**Your task**
Where does "templates" appear in the data? Return each line that holds it.

**Dataset records**
# # # #

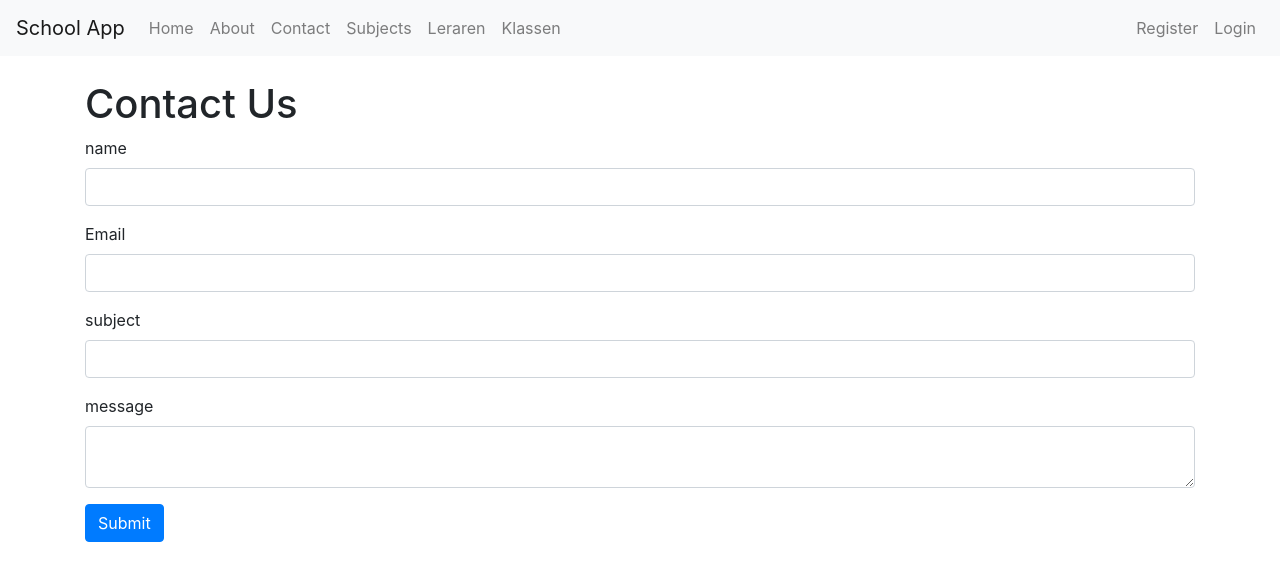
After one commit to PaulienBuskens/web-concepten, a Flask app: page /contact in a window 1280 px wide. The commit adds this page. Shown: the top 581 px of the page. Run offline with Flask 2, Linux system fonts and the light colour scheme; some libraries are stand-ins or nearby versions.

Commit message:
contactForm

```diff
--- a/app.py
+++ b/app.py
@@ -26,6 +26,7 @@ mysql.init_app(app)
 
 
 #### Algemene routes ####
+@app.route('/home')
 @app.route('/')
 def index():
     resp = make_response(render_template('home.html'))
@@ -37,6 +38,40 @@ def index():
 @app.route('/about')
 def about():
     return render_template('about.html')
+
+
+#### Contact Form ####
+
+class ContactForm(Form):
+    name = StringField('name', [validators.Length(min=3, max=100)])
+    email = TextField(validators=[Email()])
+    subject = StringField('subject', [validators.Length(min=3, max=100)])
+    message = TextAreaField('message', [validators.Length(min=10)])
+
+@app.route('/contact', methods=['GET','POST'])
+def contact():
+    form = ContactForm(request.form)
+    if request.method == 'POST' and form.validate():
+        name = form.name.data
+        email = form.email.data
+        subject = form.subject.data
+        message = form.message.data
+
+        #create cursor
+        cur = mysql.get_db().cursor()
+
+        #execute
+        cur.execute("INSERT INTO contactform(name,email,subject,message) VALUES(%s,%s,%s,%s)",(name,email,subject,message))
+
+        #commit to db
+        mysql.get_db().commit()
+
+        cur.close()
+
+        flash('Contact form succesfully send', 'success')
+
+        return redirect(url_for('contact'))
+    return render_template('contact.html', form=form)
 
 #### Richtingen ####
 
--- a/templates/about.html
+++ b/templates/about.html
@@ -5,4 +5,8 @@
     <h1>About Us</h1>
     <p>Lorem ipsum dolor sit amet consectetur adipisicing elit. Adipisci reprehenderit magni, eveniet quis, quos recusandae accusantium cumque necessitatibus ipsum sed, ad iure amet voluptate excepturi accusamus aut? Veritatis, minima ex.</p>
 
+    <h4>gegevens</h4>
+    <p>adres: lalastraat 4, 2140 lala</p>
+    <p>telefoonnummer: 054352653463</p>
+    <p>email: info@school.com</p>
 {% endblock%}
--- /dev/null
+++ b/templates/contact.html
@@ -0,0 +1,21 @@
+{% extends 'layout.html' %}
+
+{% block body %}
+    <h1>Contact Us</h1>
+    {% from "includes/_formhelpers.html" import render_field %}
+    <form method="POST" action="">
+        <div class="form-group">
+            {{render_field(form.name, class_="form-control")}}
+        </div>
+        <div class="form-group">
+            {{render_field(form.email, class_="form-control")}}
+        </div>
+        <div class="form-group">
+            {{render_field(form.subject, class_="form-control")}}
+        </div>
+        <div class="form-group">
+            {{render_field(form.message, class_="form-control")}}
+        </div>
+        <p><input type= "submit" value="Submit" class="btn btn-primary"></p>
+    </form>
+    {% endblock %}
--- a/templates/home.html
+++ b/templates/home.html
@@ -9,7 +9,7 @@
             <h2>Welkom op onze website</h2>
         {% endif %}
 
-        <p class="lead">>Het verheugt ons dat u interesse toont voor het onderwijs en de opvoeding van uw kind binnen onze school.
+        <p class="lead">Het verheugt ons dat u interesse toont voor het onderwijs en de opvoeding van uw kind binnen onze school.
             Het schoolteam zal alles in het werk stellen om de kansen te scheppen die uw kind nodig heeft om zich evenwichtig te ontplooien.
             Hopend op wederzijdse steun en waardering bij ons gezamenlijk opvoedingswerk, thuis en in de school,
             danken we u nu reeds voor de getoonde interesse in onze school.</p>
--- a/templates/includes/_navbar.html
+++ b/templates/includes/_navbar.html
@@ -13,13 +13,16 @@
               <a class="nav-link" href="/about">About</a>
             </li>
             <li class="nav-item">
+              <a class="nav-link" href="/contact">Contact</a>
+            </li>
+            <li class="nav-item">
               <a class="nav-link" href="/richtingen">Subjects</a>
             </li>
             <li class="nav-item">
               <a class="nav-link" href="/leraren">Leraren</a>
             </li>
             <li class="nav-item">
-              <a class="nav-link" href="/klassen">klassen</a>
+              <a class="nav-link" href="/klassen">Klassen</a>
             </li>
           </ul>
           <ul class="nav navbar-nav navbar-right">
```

# # # #

**Expected output**
--- a/templates/about.html
+++ b/templates/about.html
+++ b/templates/contact.html
--- a/templates/home.html
+++ b/templates/home.html
--- a/templates/includes/_navbar.html
+++ b/templates/includes/_navbar.html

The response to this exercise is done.